January 1, 2006

Physically based mathematical models and statistically based empirical equations each may provide useful means of forecasting runout of rock and debris avalanches. This paper compares the foundations, strengths, and limitations of a physically based model and a statistically based forecasting method, both of which were developed to predict runout across three-dimensional topography. The chief advantage of the physically based model results from its ties to physical conservation laws and well-tested axioms of soil and rock mechanics, such as the Coulomb friction rule and effective-stress principle. The output of this model provides detailed information about the dynamics of avalanche runout, at the expense of high demands for accurate input data, numerical computation, and experimental testing. In comparison, the statistical method requires relatively modest computation and no input data except identification of prospective avalanche source areas and a range of postulated avalanche volumes. Like the physically based model, the statistical method yields maps of predicted runout, but it provides no information on runout dynamics. Although the two methods differ significantly in their structure and objectives, insights gained from one method can aid refinement of the other.
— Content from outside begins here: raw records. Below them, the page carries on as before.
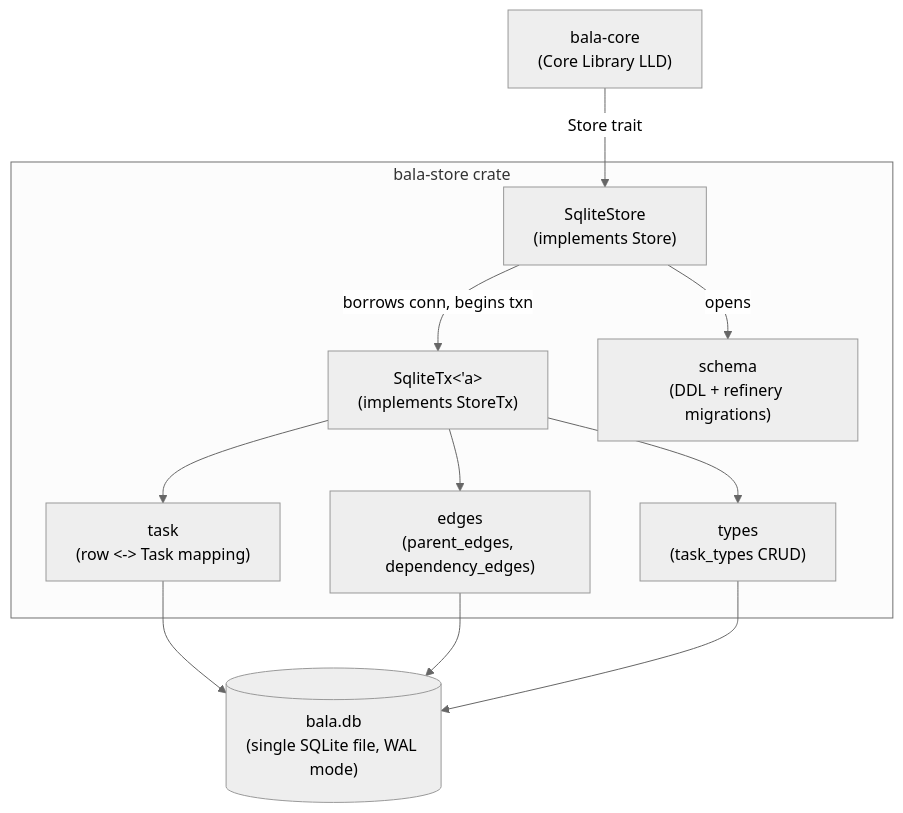
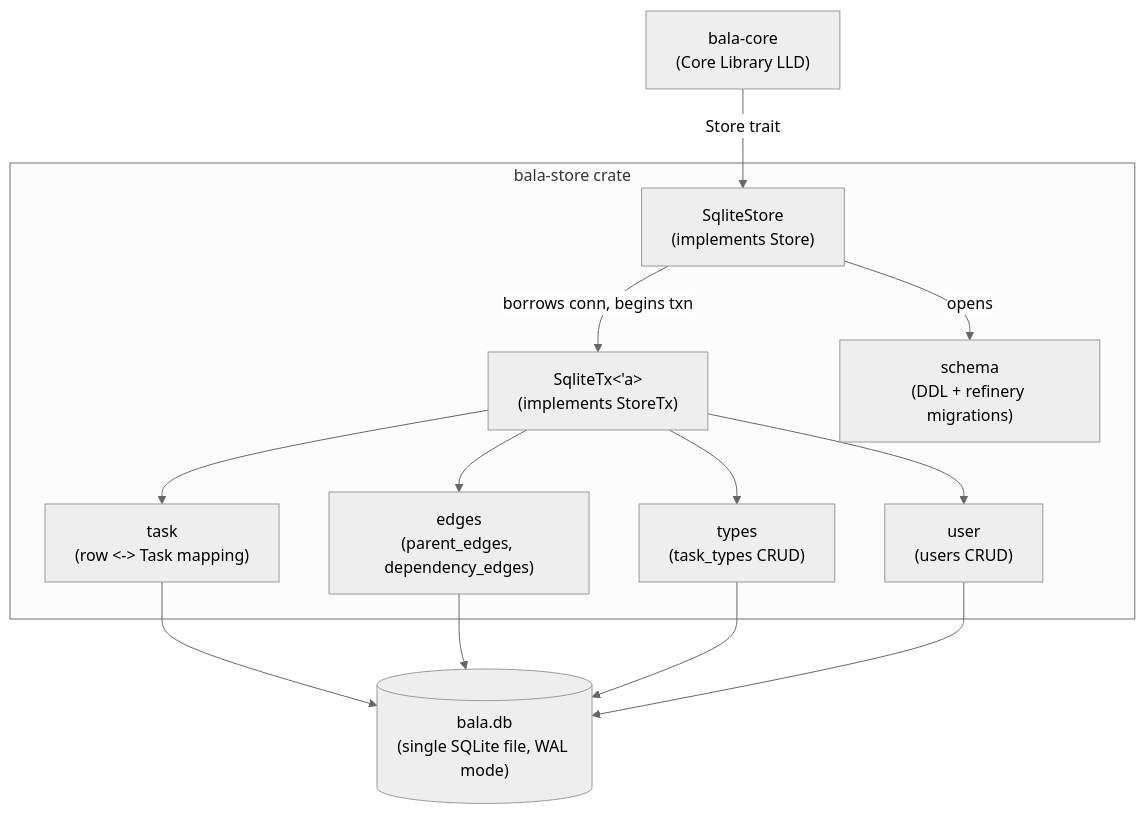
One commit to sleb/bala changed the diagram in docs/design/data-store.md. Above: the diagram before and after it, drawn with Mermaid (neutral theme). The commit also changed other lines of this file and 2 other files, not shown here.

````diff
--- a/docs/design/data-store.md
+++ b/docs/design/data-store.md
@@ -59,20 +60,23 @@
 ```mermaid
 flowchart TB
     subgraph "bala-store crate"
         SqliteStore["SqliteStore\n(implements Store)"]
         SqliteTx["SqliteTx<'a>\n(implements StoreTx)"]
         Schema["schema\n(DDL + refinery migrations)"]
         TaskMod["task\n(row <-> Task mapping)"]
         Edges["edges\n(parent_edges, dependency_edges)"]
         Types["types\n(task_types CRUD)"]
+        Users["user\n(users CRUD)"]
     end
     Core["bala-core\n(Core Library LLD)"] -- "Store trait" --> SqliteStore
     SqliteStore -- "opens" --> Schema
     SqliteStore -- "borrows conn, begins txn" --> SqliteTx
     SqliteTx --> TaskMod
     SqliteTx --> Edges
     SqliteTx --> Types
+    SqliteTx --> Users
     TaskMod --> DB[("bala.db\n(single SQLite file, WAL mode)")]
     Edges --> DB
     Types --> DB
+    Users --> DB
 ```
````
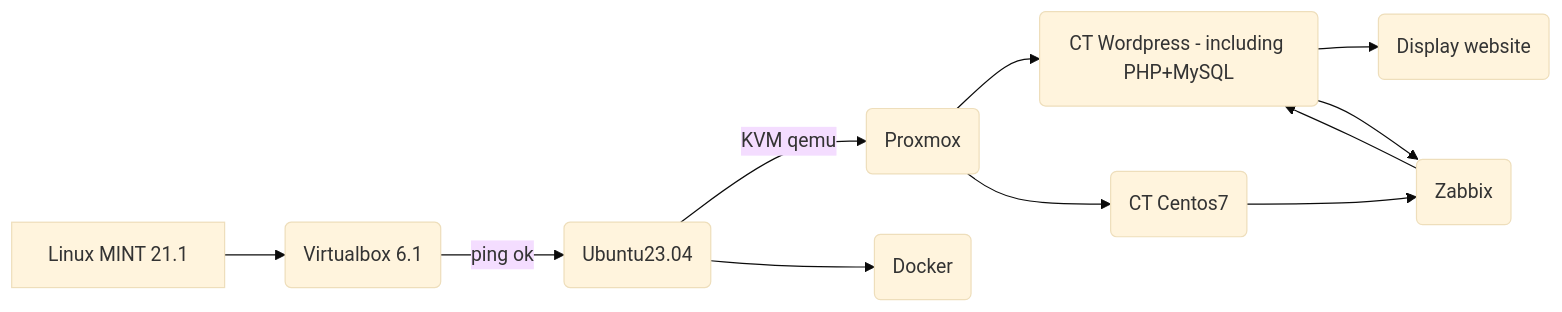
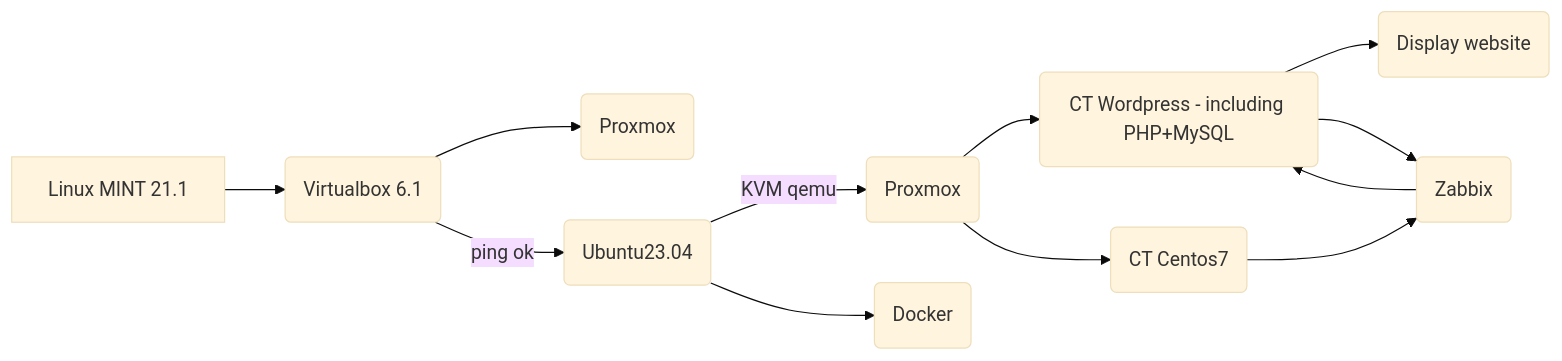
The diagram in Project.md (DanyAAD90/DevOps_junior_Wordpress), drawn with Mermaid (base theme) before and after one commit.

````diff
--- a/Project.md
+++ b/Project.md
@@ -3,13 +3,14 @@
 ```mermaid
 graph LR
 A[Linux MINT 21.1] --> B(Virtualbox 6.1)
+B --> J(Proxmox)
 B -- ping ok --> C(Ubuntu23.04)
 C -- KVM qemu --> D(Proxmox)
 D --> E(CT Wordpress - including PHP+MySQL)
 E --> G(Display website)
 C --> F(Docker)
 D --> H(CT Centos7)
 H --> I(Zabbix)
 I --> E
 E --> I
 ```
````
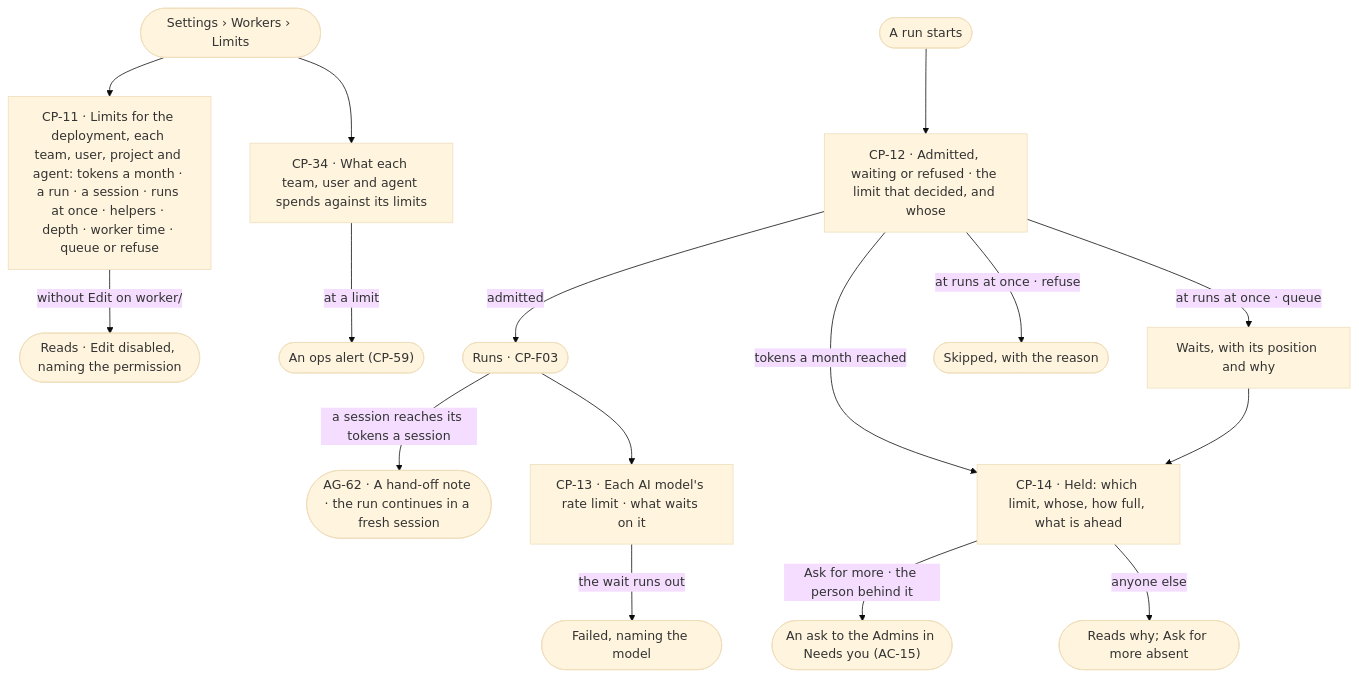
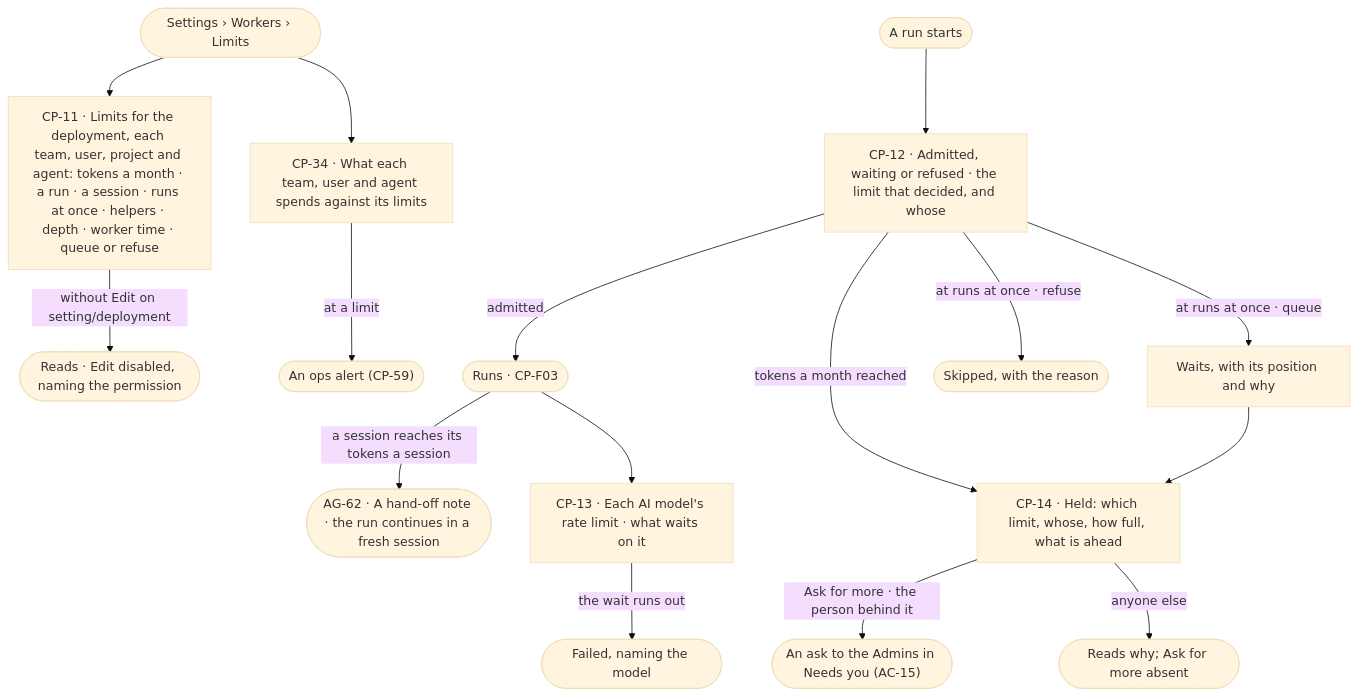
Before and after one commit to invana/invana: the diagram in specs/os/control/features/CP-F04-limits/feature.md, drawn with Mermaid (base theme). The commit also changed other lines of this file and 13 other files, not shown here.

Commit message:
docs(specs): limits and ops alerts need Edit on Deployment settings

````diff
--- a/specs/os/control/features/CP-F04-limits/feature.md
+++ b/specs/os/control/features/CP-F04-limits/feature.md
@@ -27,18 +27,18 @@
 ```mermaid
 flowchart TD
   s([Settings › Workers › Limits]) --> lim["CP-11 · Limits for the deployment, each team, user, project and agent: tokens a month · a run · a session · runs at once · helpers · depth · worker time · queue or refuse"]
-  lim -->|without Edit on worker/<group>| ro(["Reads · Edit disabled, naming the permission"])
+  lim -->|without Edit on setting/deployment| ro(["Reads · Edit disabled, naming the permission"])
   s --> use["CP-34 · What each team, user and agent spends against its limits"]
   use -->|at a limit| al(["An ops alert (CP-59)"])
   start([A run starts]) --> adm["CP-12 · Admitted, waiting or refused · the limit that decided, and whose"]
   adm -->|admitted| go(["Runs · CP-F03"])
   go -->|a session reaches its tokens a session| cont(["AG-62 · A hand-off note · the run continues in a fresh session"])
   adm -->|at runs at once · queue| w["Waits, with its position and why"]
   adm -->|at runs at once · refuse| no(["Skipped, with the reason"])
   adm -->|tokens a month reached| held["CP-14 · Held: which limit, whose, how full, what is ahead"]
   go --> ai["CP-13 · Each AI model's rate limit · what waits on it"]
   ai -->|the wait runs out| f(["Failed, naming the model"])
   w --> held
   held -->|Ask for more · the person behind it| ask(["An ask to the Admins in Needs you (AC-15)"])
   held -->|anyone else| why(["Reads why; Ask for more absent"])
 ```
````
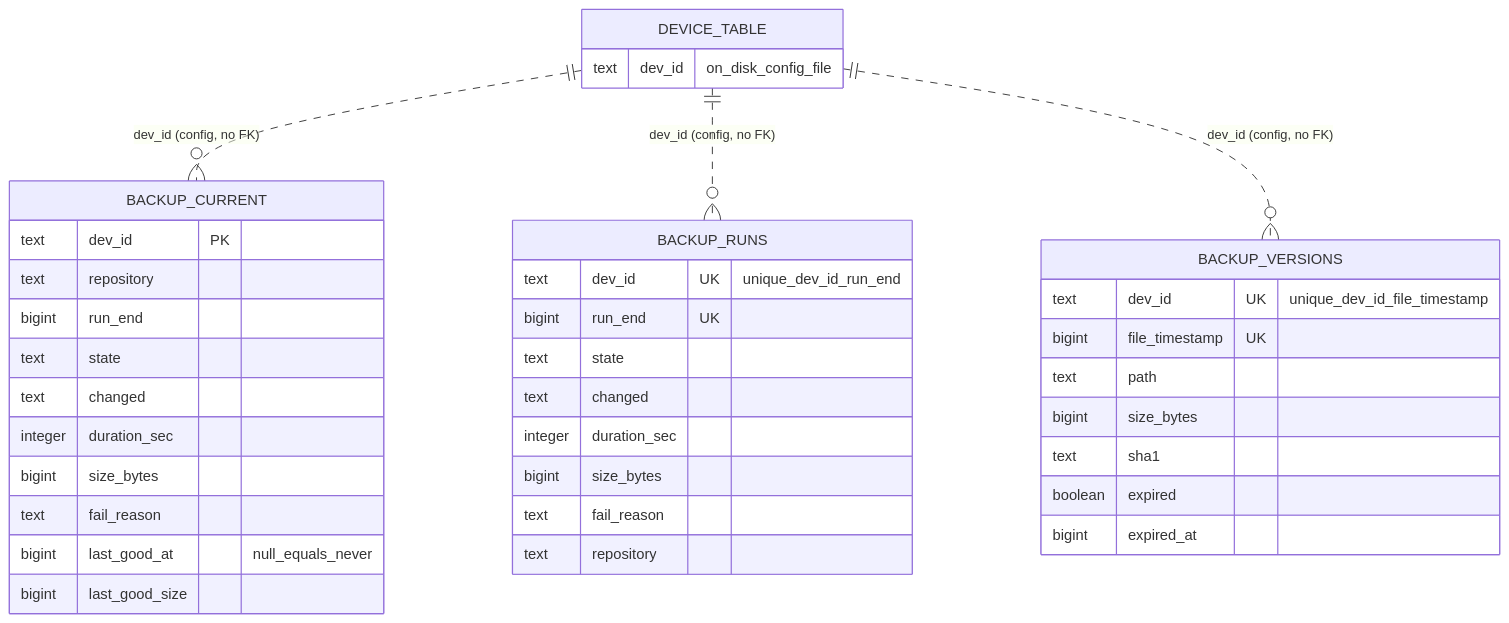
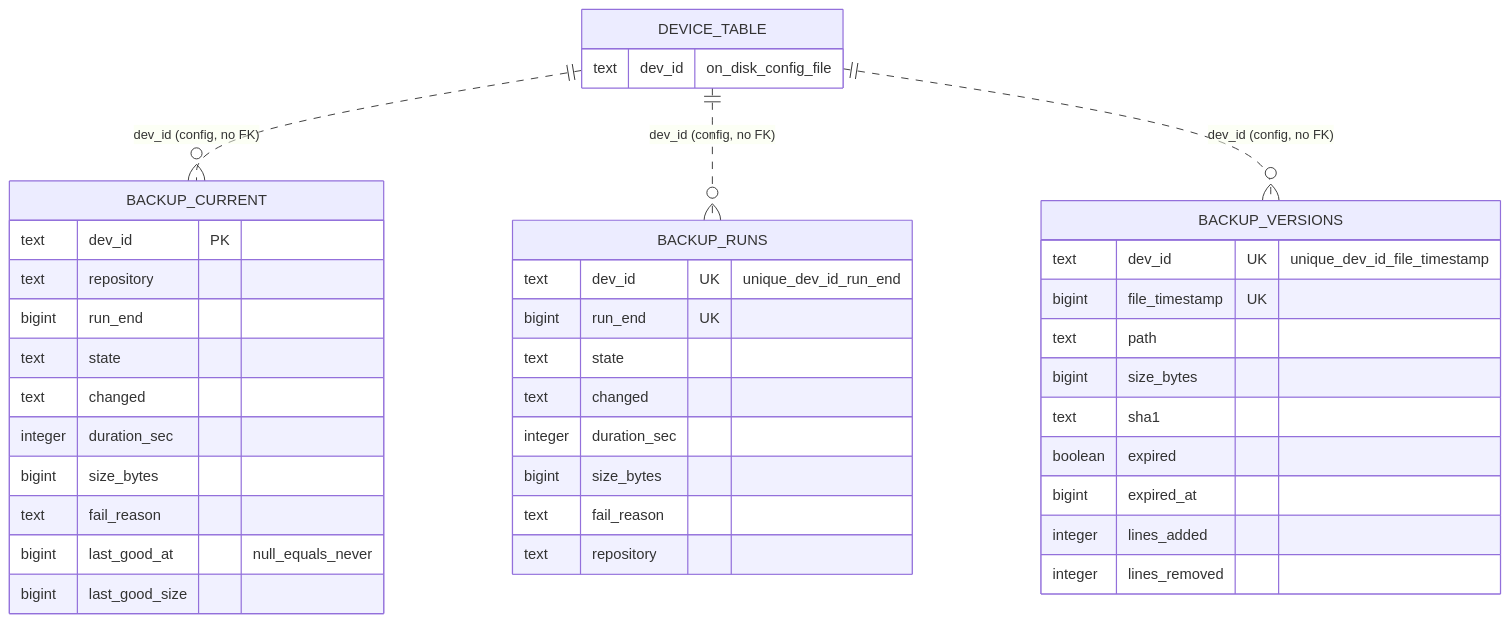
One commit to rainer-tammer/fetchconfig-web changed the fourth of 5 diagrams in DEVELOPER.md. Above: the diagram before and after it, drawn with Mermaid. The commit also changed other lines of this file and 34 other files, not shown here.

````diff
--- a/DEVELOPER.md
+++ b/DEVELOPER.md
@@ -663,41 +668,43 @@
 ```mermaid
 erDiagram
     DEVICE_TABLE ||..o{ BACKUP_CURRENT  : "dev_id (config, no FK)"
     DEVICE_TABLE ||..o{ BACKUP_RUNS     : "dev_id (config, no FK)"
     DEVICE_TABLE ||..o{ BACKUP_VERSIONS : "dev_id (config, no FK)"
 
     BACKUP_CURRENT {
         text dev_id PK
         text repository
         bigint run_end
         text state
         text changed
         integer duration_sec
         bigint size_bytes
         text fail_reason
         bigint last_good_at "null_equals_never"
         bigint last_good_size
     }
     BACKUP_RUNS {
         text dev_id UK "unique_dev_id_run_end"
         bigint run_end UK
         text state
         text changed
         integer duration_sec
         bigint size_bytes
         text fail_reason
         text repository
     }
     BACKUP_VERSIONS {
         text dev_id UK "unique_dev_id_file_timestamp"
         bigint file_timestamp UK
         text path
         bigint size_bytes
         text sha1
         boolean expired
         bigint expired_at
+        integer lines_added
+        integer lines_removed
     }
     DEVICE_TABLE {
         text dev_id "on_disk_config_file"
     }
 ```
````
Publication Year 2006
Title Forecasting runout of rock and debris avalanches
DOI 10.1007/978-1-4020-4037-5_11
Authors Richard M. Iverson
Publication Type Conference Paper
Index ID 70179065
Record Source USGS Publications Warehouse
USGS Organization Volcano Hazards Program